=== GIVEN DATA ===
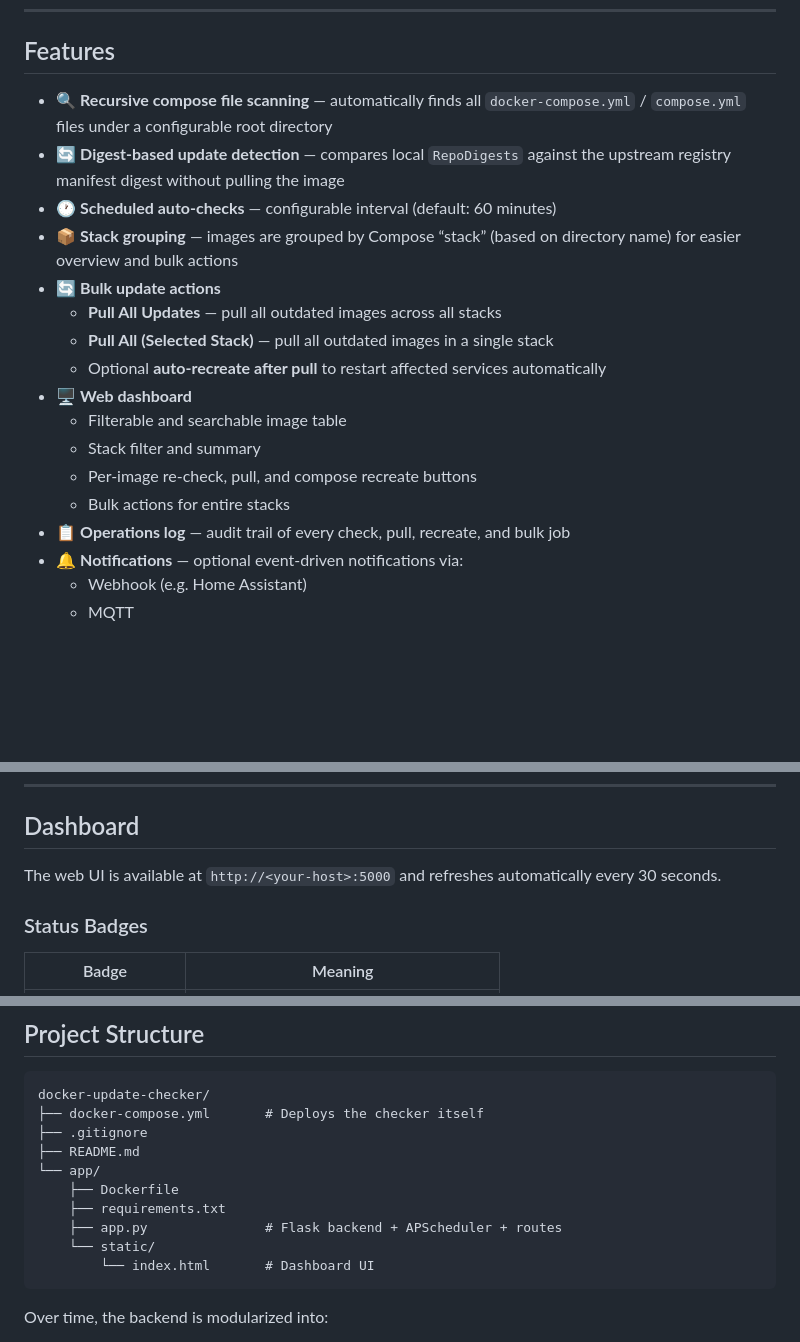
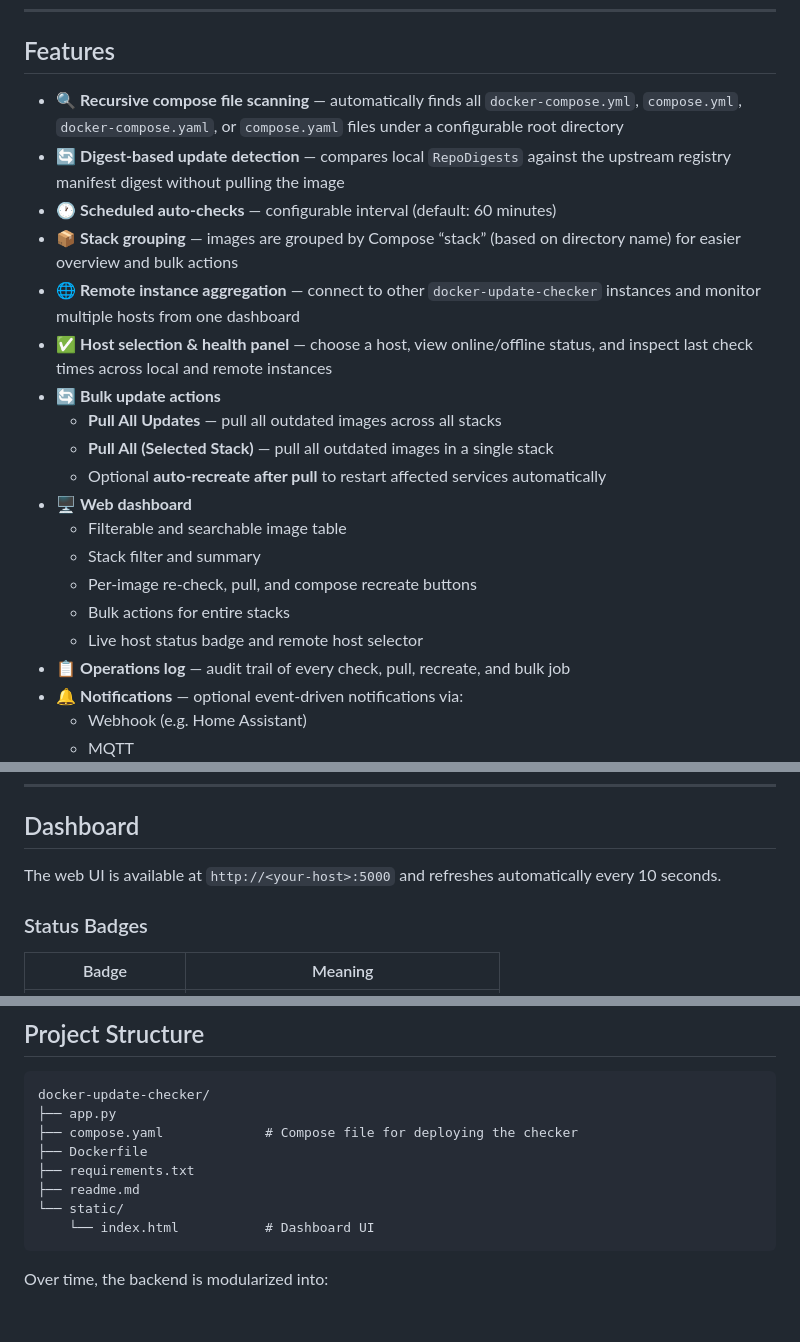
Before and after one commit to robsterba/docker-update-checker, a Markdown page: readme.md, 3 parts joined by grey strips. GitHub-like rendering; blank space fills up the shorter version.

Commit message:
Chore: updated readme.md

````diff
--- a/readme.md
+++ b/readme.md
@@ -8,10 +8,12 @@ Right now there is intentionally no automatic updating — this is meant to be s
 
 ## Features
 
-- 🔍 **Recursive compose file scanning** — automatically finds all `docker-compose.yml` / `compose.yml` files under a configurable root directory
+- 🔍 **Recursive compose file scanning** — automatically finds all `docker-compose.yml`, `compose.yml`, `docker-compose.yaml`, or `compose.yaml` files under a configurable root directory
 - 🔄 **Digest-based update detection** — compares local `RepoDigests` against the upstream registry manifest digest without pulling the image
 - 🕐 **Scheduled auto-checks** — configurable interval (default: 60 minutes)
 - 📦 **Stack grouping** — images are grouped by Compose “stack” (based on directory name) for easier overview and bulk actions
+- 🌐 **Remote instance aggregation** — connect to other `docker-update-checker` instances and monitor multiple hosts from one dashboard
+- ✅ **Host selection & health panel** — choose a host, view online/offline status, and inspect last check times across local and remote instances
 - 🔄 **Bulk update actions**
   - **Pull All Updates** — pull all outdated images across all stacks
   - **Pull All (Selected Stack)** — pull all outdated images in a single stack
@@ -21,6 +23,7 @@ Right now there is intentionally no automatic updating — this is meant to be s
   - Stack filter and summary
   - Per-image re-check, pull, and compose recreate buttons
   - Bulk actions for entire stacks
+  - Live host status badge and remote host selector
 - 📋 **Operations log** — audit trail of every check, pull, recreate, and bulk job
 - 🔔 **Notifications** — optional event-driven notifications via:
   - Webhook (e.g. Home Assistant)
@@ -52,7 +55,7 @@ Images defined with `build:` instead of `image:` in a compose file are ignored,
 
 ## Dashboard
 
-The web UI is available at `http://<your-host>:5000` and refreshes automatically every 30 seconds.
+The web UI is available at `http://<your-host>:5000` and refreshes automatically every 10 seconds.
 
 ### Status Badges
 
@@ -83,15 +86,13 @@ The web UI is available at `http://<your-host>:5000` and refreshes automatically
 
 ```text
 docker-update-checker/
-├── docker-compose.yml       # Deploys the checker itself
-├── .gitignore
-├── README.md
-└── app/
-    ├── Dockerfile
-    ├── requirements.txt
-    ├── app.py               # Flask backend + APScheduler + routes
-    └── static/
-        └── index.html       # Dashboard UI
+├── app.py
+├── compose.yaml             # Compose file for deploying the checker
+├── Dockerfile
+├── requirements.txt
+├── readme.md
+└── static/
+    └── index.html           # Dashboard UI
 ```
 
 Over time, the backend is modularized into:
````
Also changed, not shown: other parts of readme.md (+2 -2 lines).
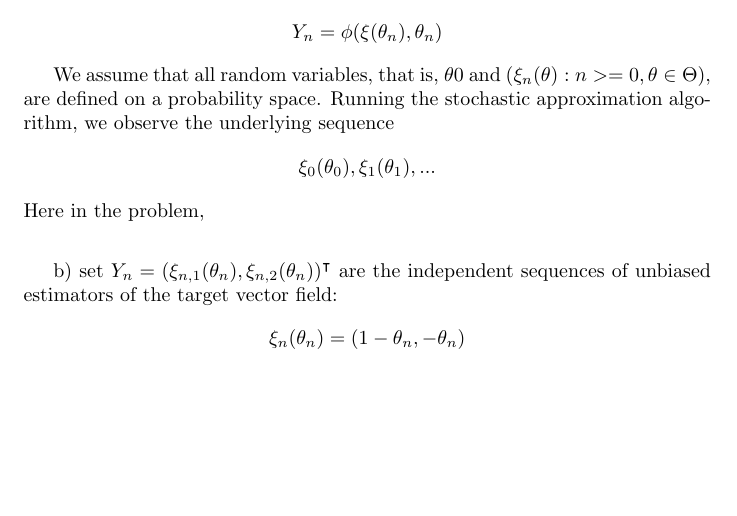
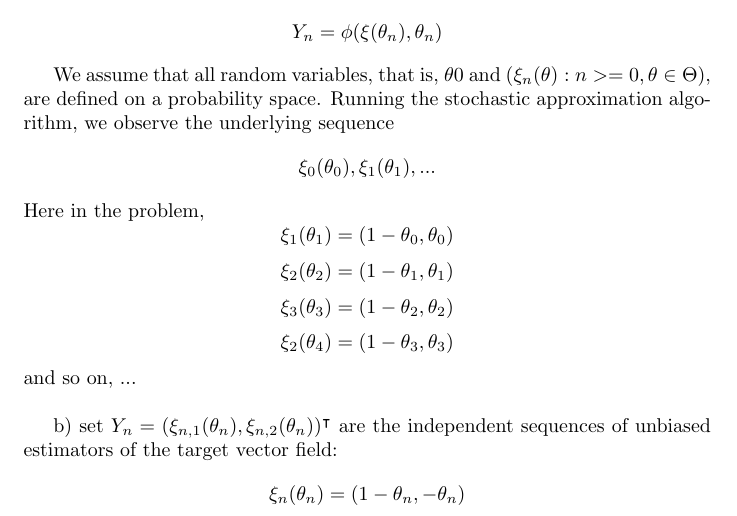
Before and after one commit to Yunhua468/Stochastic-Opetimization, a LaTeX problem sheet (hw3_3-2.tex): part of the page before the commit and part of page 1 of 2 after it, cut so that both start at the same text, the shorter picture padded with empty space. Compiled offline with pdfLaTeX.

Commit message:
complete 3.2

```diff
--- a/hw3_3-2.tex
+++ b/hw3_3-2.tex
@@ -21,8 +21,12 @@ We assume that all random variables, that is, $\theta0$ and $ ({\xi_n(\theta):n>
 space. Running the stochastic approximation algorithm, we observe the underlying
 sequence
 $$ \xi_0(\theta_0), \xi_1(\theta_1),... $$
-Here in the problem, $$\\
-
+Here in the problem,
+$$ \xi_1(\theta_1) = (1-\theta_0, \theta_0) $$
+$$ \xi_2(\theta_2) = (1-\theta_1, \theta_1) $$
+$$ \xi_3(\theta_3) = (1-\theta_2, \theta_2) $$
+$$ \xi_2(\theta_4) = (1-\theta_3, \theta_3) $$
+and so on, ...  \\
 
 b) set $Y_n=(\xi_{n,1}(\theta_n),\xi_{n,2}(\theta_n))^\intercal$ are the independent sequences of unbiased estimators of the target vector field:
 $$ \xi_n(\theta_n) = (1-\theta_n, -\theta_n) $$
```
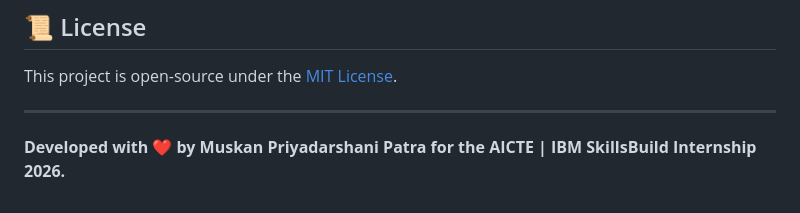
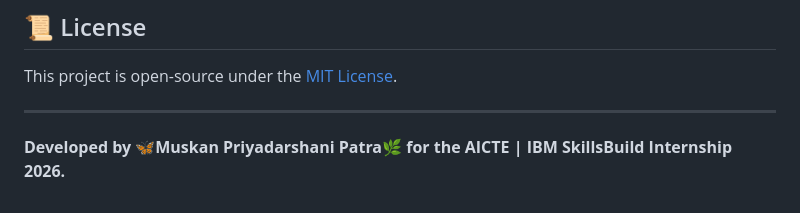
Before and after one commit to muskanp2407-cyber/campus-circle-ai, a Markdown page: README.md, the part around the change. Drawn GitHub-style.

```diff
--- a/README.md
+++ b/README.md
@@ -201,4 +201,4 @@ This project is open-source under the [MIT License](LICENSE).
 
 ---
 
-**Developed with ❤️ by Muskan Priyadarshani Patra for the AICTE | IBM SkillsBuild Internship 2026.**
+**Developed by 🦋Muskan Priyadarshani Patra🌿 for the AICTE | IBM SkillsBuild Internship 2026.**
```
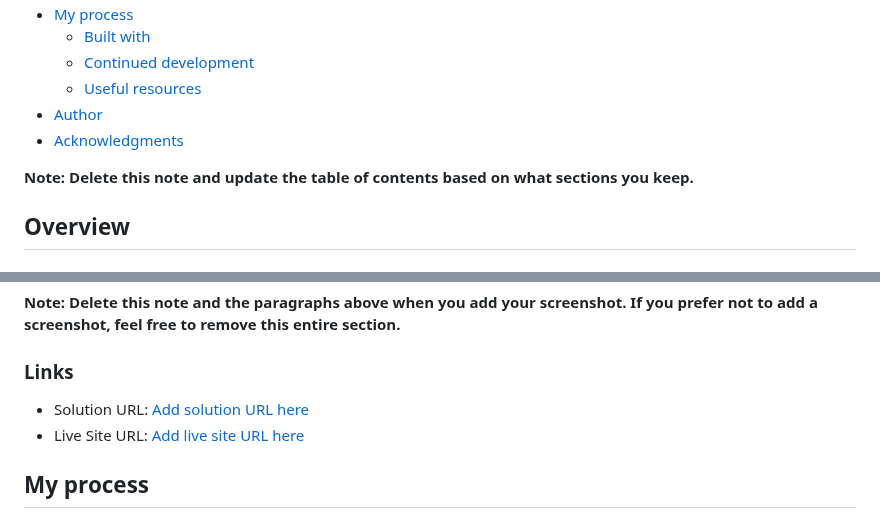
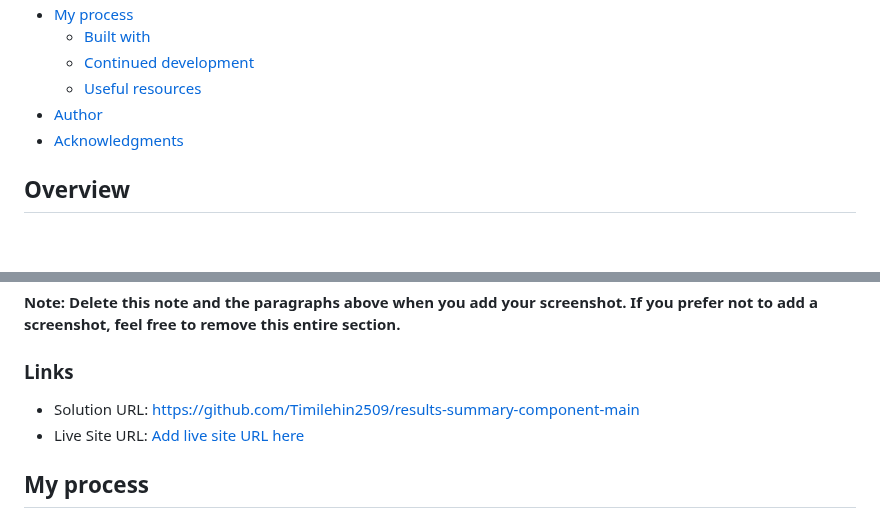
Before and after one commit to Timilehin2509/results-summary-component-main, a Markdown page: README.md, 2 parts joined by grey strips. Rendered like a GitHub page; blank space fills up the shorter version.

```diff
--- a/README.md
+++ b/README.md
@@ -14,8 +14,6 @@ This is a solution to the [Results summary component challenge on Frontend Mento
   - [Useful resources](#useful-resources)
 - [Author](#author)
 - [Acknowledgments](#acknowledgments)
-
-**Note: Delete this note and update the table of contents based on what sections you keep.**
 
 ## Overview
 
@@ -40,7 +38,7 @@ Then crop/optimize/edit your image however you like, add it to your project, and
 
 ### Links
 
-- Solution URL: [Add solution URL here](https://your-solution-url.com)
+- Solution URL: [https://github.com/Timilehin2509/results-summary-component-main](https://github.com/Timilehin2509/results-summary-component-main)
 - Live Site URL: [Add live site URL here](https://your-live-site-url.com)
 
 ## My process
```
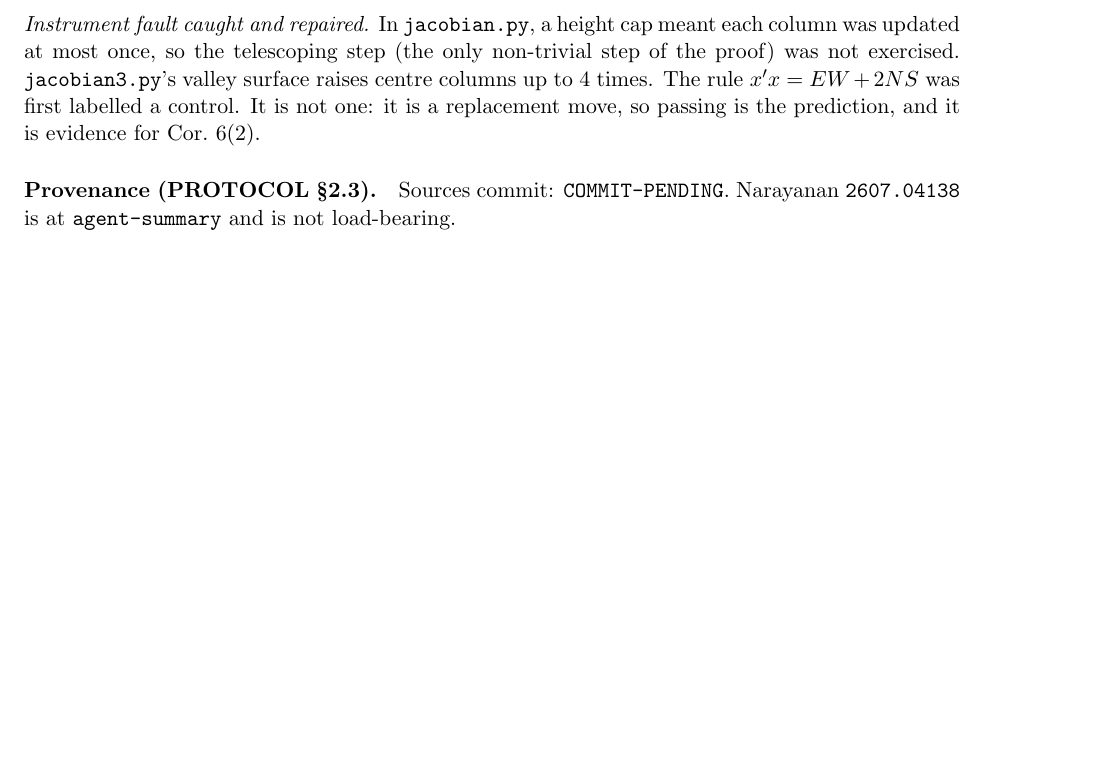
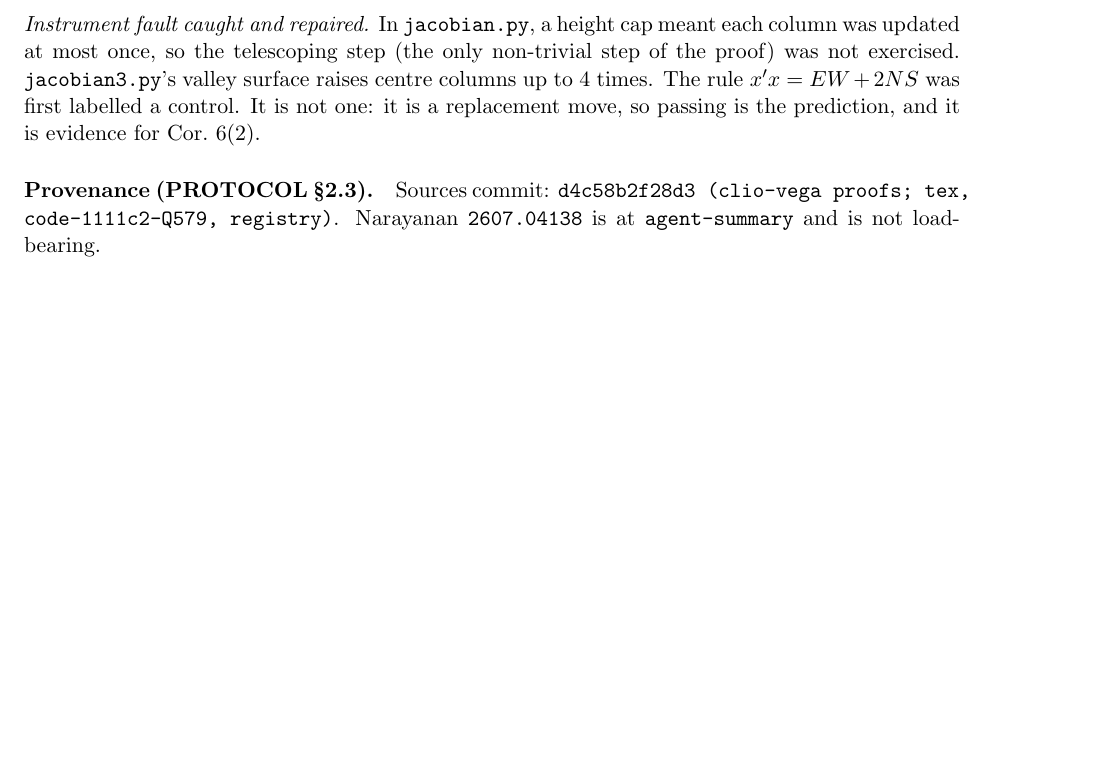
Before and after one commit to clio-vega/proofs, a LaTeX paper (2026-11-11-Q579-octahedron-jacobian.tex): part of page 4 of 4, cut so that both start at the same text, the shorter picture padded with empty space. Compiled offline with pdfLaTeX.

Commit message:
Q579: paste sources hash d4c58b2f28d3 into provenance block; add PDF
Co-Authored-By: Claude Opus 5.5 <noreply@anthropic.com>

```diff
--- a/2026-11-11-Q579-octahedron-jacobian.tex
+++ b/2026-11-11-Q579-octahedron-jacobian.tex
@@ -206,6 +206,6 @@ was not exercised. \texttt{jacobian3.py}'s valley surface raises centre columns
 rule $x'x=EW+2NS$ was first labelled a control. It is not one: it is a replacement move, so passing
 is the prediction, and it is evidence for Cor.~\ref{cor:blind}(2).
 
-\paragraph{Provenance (PROTOCOL \S2.3).} Sources commit: \texttt{COMMIT-PENDING}.
+\paragraph{Provenance (PROTOCOL \S2.3).} Sources commit: \texttt{d4c58b2f28d3 (clio-vega proofs; tex, code-1111c2-Q579, registry)}.
 Narayanan \texttt{2607.04138} is at \texttt{agent-summary} and is not load-bearing.
 \end{document}
```
Also changed, not shown: 2026-11-11-Q579-octahedron-jacobian.pdf (added).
===
§ **PROBLEM DESCRIPTION**:
Without the images, write out all of the records exactly.

§ **REPLY**:
Before and after one commit to robsterba/docker-update-checker, a Markdown page: readme.md, 3 parts joined by grey strips. GitHub-like rendering; blank space fills up the shorter version.

Commit message:
Chore: updated readme.md

````diff
--- a/readme.md
+++ b/readme.md
@@ -8,10 +8,12 @@ Right now there is intentionally no automatic updating — this is meant to be s
 
 ## Features
 
-- 🔍 **Recursive compose file scanning** — automatically finds all `docker-compose.yml` / `compose.yml` files under a configurable root directory
+- 🔍 **Recursive compose file scanning** — automatically finds all `docker-compose.yml`, `compose.yml`, `docker-compose.yaml`, or `compose.yaml` files under a configurable root directory
 - 🔄 **Digest-based update detection** — compares local `RepoDigests` against the upstream registry manifest digest without pulling the image
 - 🕐 **Scheduled auto-checks** — configurable interval (default: 60 minutes)
 - 📦 **Stack grouping** — images are grouped by Compose “stack” (based on directory name) for easier overview and bulk actions
+- 🌐 **Remote instance aggregation** — connect to other `docker-update-checker` instances and monitor multiple hosts from one dashboard
+- ✅ **Host selection & health panel** — choose a host, view online/offline status, and inspect last check times across local and remote instances
 - 🔄 **Bulk update actions**
   - **Pull All Updates** — pull all outdated images across all stacks
   - **Pull All (Selected Stack)** — pull all outdated images in a single stack
@@ -21,6 +23,7 @@ Right now there is intentionally no automatic updating — this is meant to be s
   - Stack filter and summary
   - Per-image re-check, pull, and compose recreate buttons
   - Bulk actions for entire stacks
+  - Live host status badge and remote host selector
 - 📋 **Operations log** — audit trail of every check, pull, recreate, and bulk job
 - 🔔 **Notifications** — optional event-driven notifications via:
   - Webhook (e.g. Home Assistant)
@@ -52,7 +55,7 @@ Images defined with `build:` instead of `image:` in a compose file are ignored,
 
 ## Dashboard
 
-The web UI is available at `http://<your-host>:5000` and refreshes automatically every 30 seconds.
+The web UI is available at `http://<your-host>:5000` and refreshes automatically every 10 seconds.
 
 ### Status Badges
 
@@ -83,15 +86,13 @@ The web UI is available at `http://<your-host>:5000` and refreshes automatically
 
 ```text
 docker-update-checker/
-├── docker-compose.yml       # Deploys the checker itself
-├── .gitignore
-├── README.md
-└── app/
-    ├── Dockerfile
-    ├── requirements.txt
-    ├── app.py               # Flask backend + APScheduler + routes
-    └── static/
-        └── index.html       # Dashboard UI
+├── app.py
+├── compose.yaml             # Compose file for deploying the checker
+├── Dockerfile
+├── requirements.txt
+├── readme.md
+└── static/
+    └── index.html           # Dashboard UI
 ```
 
 Over time, the backend is modularized into:
````
Also changed, not shown: other parts of readme.md (+2 -2 lines).
Before and after one commit to Yunhua468/Stochastic-Opetimization, a LaTeX problem sheet (hw3_3-2.tex): part of the page before the commit and part of page 1 of 2 after it, cut so that both start at the same text, the shorter picture padded with empty space. Compiled offline with pdfLaTeX.

Commit message:
complete 3.2

```diff
--- a/hw3_3-2.tex
+++ b/hw3_3-2.tex
@@ -21,8 +21,12 @@ We assume that all random variables, that is, $\theta0$ and $ ({\xi_n(\theta):n>
 space. Running the stochastic approximation algorithm, we observe the underlying
 sequence
 $$ \xi_0(\theta_0), \xi_1(\theta_1),... $$
-Here in the problem, $$\\
-
+Here in the problem,
+$$ \xi_1(\theta_1) = (1-\theta_0, \theta_0) $$
+$$ \xi_2(\theta_2) = (1-\theta_1, \theta_1) $$
+$$ \xi_3(\theta_3) = (1-\theta_2, \theta_2) $$
+$$ \xi_2(\theta_4) = (1-\theta_3, \theta_3) $$
+and so on, ...  \\
 
 b) set $Y_n=(\xi_{n,1}(\theta_n),\xi_{n,2}(\theta_n))^\intercal$ are the independent sequences of unbiased estimators of the target vector field:
 $$ \xi_n(\theta_n) = (1-\theta_n, -\theta_n) $$
```
Before and after one commit to muskanp2407-cyber/campus-circle-ai, a Markdown page: README.md, the part around the change. Drawn GitHub-style.

```diff
--- a/README.md
+++ b/README.md
@@ -201,4 +201,4 @@ This project is open-source under the [MIT License](LICENSE).
 
 ---
 
-**Developed with ❤️ by Muskan Priyadarshani Patra for the AICTE | IBM SkillsBuild Internship 2026.**
+**Developed by 🦋Muskan Priyadarshani Patra🌿 for the AICTE | IBM SkillsBuild Internship 2026.**
```
Before and after one commit to Timilehin2509/results-summary-component-main, a Markdown page: README.md, 2 parts joined by grey strips. Rendered like a GitHub page; blank space fills up the shorter version.

```diff
--- a/README.md
+++ b/README.md
@@ -14,8 +14,6 @@ This is a solution to the [Results summary component challenge on Frontend Mento
   - [Useful resources](#useful-resources)
 - [Author](#author)
 - [Acknowledgments](#acknowledgments)
-
-**Note: Delete this note and update the table of contents based on what sections you keep.**
 
 ## Overview
 
@@ -40,7 +38,7 @@ Then crop/optimize/edit your image however you like, add it to your project, and
 
 ### Links
 
-- Solution URL: [Add solution URL here](https://your-solution-url.com)
+- Solution URL: [https://github.com/Timilehin2509/results-summary-component-main](https://github.com/Timilehin2509/results-summary-component-main)
 - Live Site URL: [Add live site URL here](https://your-live-site-url.com)
 
 ## My process
```
Before and after one commit to clio-vega/proofs, a LaTeX paper (2026-11-11-Q579-octahedron-jacobian.tex): part of page 4 of 4, cut so that both start at the same text, the shorter picture padded with empty space. Compiled offline with pdfLaTeX.

Commit message:
Q579: paste sources hash d4c58b2f28d3 into provenance block; add PDF
Co-Authored-By: Claude Opus 5.5 <noreply@anthropic.com>

```diff
--- a/2026-11-11-Q579-octahedron-jacobian.tex
+++ b/2026-11-11-Q579-octahedron-jacobian.tex
@@ -206,6 +206,6 @@ was not exercised. \texttt{jacobian3.py}'s valley surface raises centre columns
 rule $x'x=EW+2NS$ was first labelled a control. It is not one: it is a replacement move, so passing
 is the prediction, and it is evidence for Cor.~\ref{cor:blind}(2).
 
-\paragraph{Provenance (PROTOCOL \S2.3).} Sources commit: \texttt{COMMIT-PENDING}.
+\paragraph{Provenance (PROTOCOL \S2.3).} Sources commit: \texttt{d4c58b2f28d3 (clio-vega proofs; tex, code-1111c2-Q579, registry)}.
 Narayanan \texttt{2607.04138} is at \texttt{agent-summary} and is not load-bearing.
 \end{document}
```
Also changed, not shown: 2026-11-11-Q579-octahedron-jacobian.pdf (added).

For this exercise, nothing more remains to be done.